So, what to do first? Well, if you look at the eighth and ninth words on the top line, you see the words “small dose.” The “s” at the beginning of “small” looks similar to the first letter at the beginning of the unknown word. So maybe it spells “s(blank)da”? What word starts with an “s” and ends in a “da”? My first thought was “soda,” but I wasn’t sure. So, I ended up searching the scientific compound on the first line (NaH Co3) to see what it stood for: Sodium bicarbonate, AKA baking soda. With that little bit of research, “soda” suddenly fit far better with the context of the paragraph: “For a time, NaH Co3 (baking soda) was given in small doses, not to combat the trivial acedosis, but to allow water retention and to prevent too great loss of weight. Recently, no soda has been used.”

But what about the second word? For the longest time, I thought this was a “9” and then a word. It seems to fit with with the sentence: “but the patient is allowed 9 (unknown) rations of table salt.” It seems right! But then what is the rest of the word? If that is a “9,” then the word looks like it starts with an “l.” It also looks like it ends in an “ous.” But the word just to the right of it (“rations”) looks like it ends in a very similar way. So, while looking like “ous,” this may just be how the author writes “tions.” As you can already tell, there are just too many options with this unknown word. So what is it??

Well, after at least half an hour, I came back to this letter and asked myself “what if this isn’t a ‘9’?” And so I looked again and found the word “great” 6 words in on the third line. The “g” at the beginning of “great” looks a lot like the “9” in front of the unknown word. So what if this words starts with a “g”? Then if you look closely at the “e” in “retention” (first word on the third line), it looks very similar to the second letter of the mystery word. So “ge-what?” After some more trial and error, I finally landed on the word “generous.” It works with the “ious” ending that I isolated earlier and it fits with the rest of the sentence: “no soda has been used, but the patient is allowed generous rations of table salt,” .

And that’s it! That’s a little taste of how to transcribe letters. Thank God for typewriters, or I may have still been transcribing letters today!
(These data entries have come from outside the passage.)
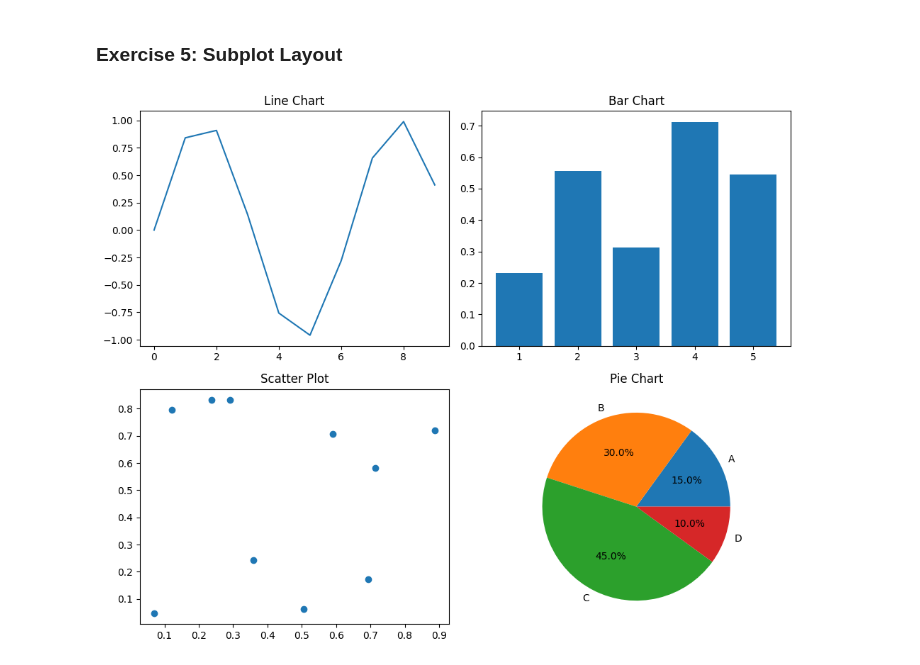
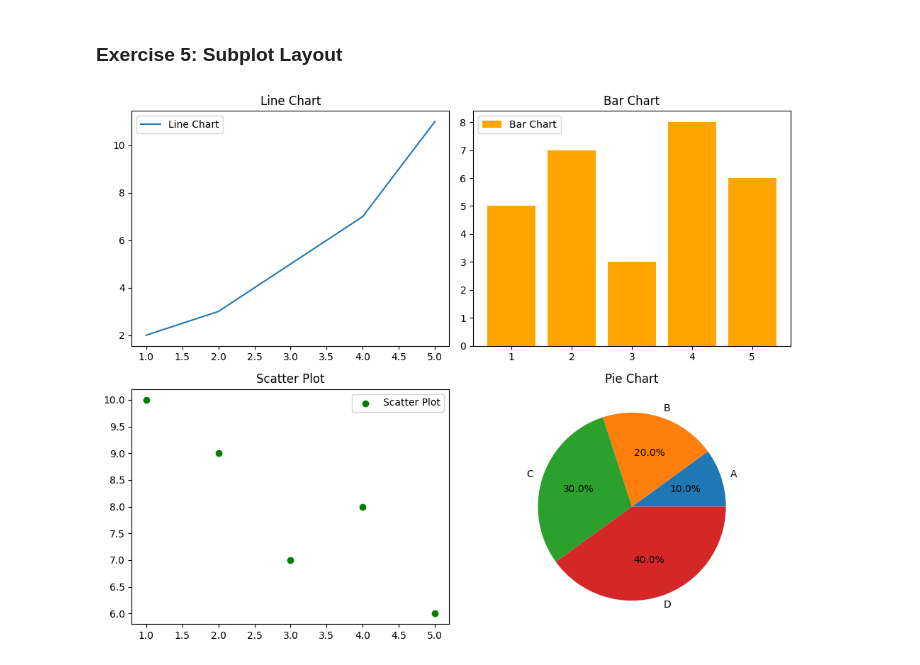
Before and after one commit to Abhi-Ram-143/python-jupyter-template, a Jupyter notebook: src/5-subplot.ipynb, the cells around one changed output. Saved outputs shown, nothing was run; the diff lists cells and outputs as text; code cells hidden in the pictures.

```diff
--- a/src/5-subplot.ipynb
+++ b/src/5-subplot.ipynb
@@ -5,46 +5,41 @@
 # Plot a line chart in the first subplot, a bar chart in the second, a scatter plot in the third, and a pie chart in the fourth.
 # %%
 import matplotlib.pyplot as plt
-import numpy as np
 
-# Create a 2x2 subplot layout with a figure size of 10x8 inches
+# Data for plotting
+x = [1, 2, 3, 4, 5]
+y = [2, 3, 5, 7, 11]
+bar_data = [5, 7, 3, 8, 6]
+scatter_data_x = [1, 2, 3, 4, 5]
+scatter_data_y = [10, 9, 7, 8, 6]
+pie_data = [10, 20, 30, 40]
+
+# Create a 2x2 subplot layout
 fig, axs = plt.subplots(2, 2, figsize=(10, 8))
 
-# Plot a line chart in the first subplot
-x = np.arange(0, 10)
-y = np.sin(x)
-axs[0, 0].plot(x, y)
+# Line chart in the first subplot
+axs[0, 0].plot(x, y, label='Line Chart')
 axs[0, 0].set_title('Line Chart')
-axs[0, 0].set_xlabel('X-axis')
-axs[0, 0].set_ylabel('Y-axis')
-axs[0, 0].grid(True)
+axs[0, 0].legend()
 
-# Plot a bar chart in the second subplot
-x = np.arange(1, 6)
-y = np.random.rand(5)
-axs[0, 1].bar(x, y)
+# Bar chart in the second subplot
+axs[0, 1].bar(x, bar_data, label='Bar Chart', color='orange')
 axs[0, 1].set_title('Bar Chart')
-axs[0, 1].set_xlabel('X-axis')
-axs[0, 1].set_ylabel('Y-axis')
+axs[0, 1].legend()
 
-# Plot a scatter plot in the third subplot
-x = np.random.rand(10)
-y = np.random.rand(10)
-axs[1, 0].scatter(x, y)
+# Scatter plot in the third subplot
+axs[1, 0].scatter(scatter_data_x, scatter_data_y, label='Scatter Plot', color='green')
 axs[1, 0].set_title('Scatter Plot')
-axs[1, 0].set_xlabel('X-axis')
-axs[1, 0].set_ylabel('Y-axis')
+axs[1, 0].legend()
 
-# Plot a pie chart in the fourth subplot
-labels = ['A', 'B', 'C', 'D']
-sizes = [15, 30, 45, 10]
-axs[1, 1].pie(sizes, labels=labels, autopct='%1.1f%%')
+# Pie chart in the fourth subplot
+axs[1, 1].pie(pie_data, labels=['A', 'B', 'C', 'D'], autopct='%1.1f%%')
 axs[1, 1].set_title('Pie Chart')
 
-# Layout so plots do not overlap
+# Adjust layout to prevent overlap
 plt.tight_layout()
 
 # Display the plot
 plt.show()
 # %% [output]
-[figure, old version]
+[figure, new version]
```
Also changed, not shown: 11 other files.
But, then again, historical letters written in cursive are classic, beautiful, and open up historical research to decoding puzzles and solving mysteries.

Let me know in the comments here or on Banting House’s social media if you have any experiences with these kinds of historical letters!

Until next time!


P.S. THE TEASER! Of course, today’s teaser is the involvement of letters in the online exhibit, but after reading through all of that, I’m sure you wouldn’t mind a bit more (as a treat). From the same letter, if you can decipher this sentence, you may have a pretty good clue as to what this exhibit is about:

Leave a Reply

A WordPress.com Website.

Up ↑

%d bloggers like this: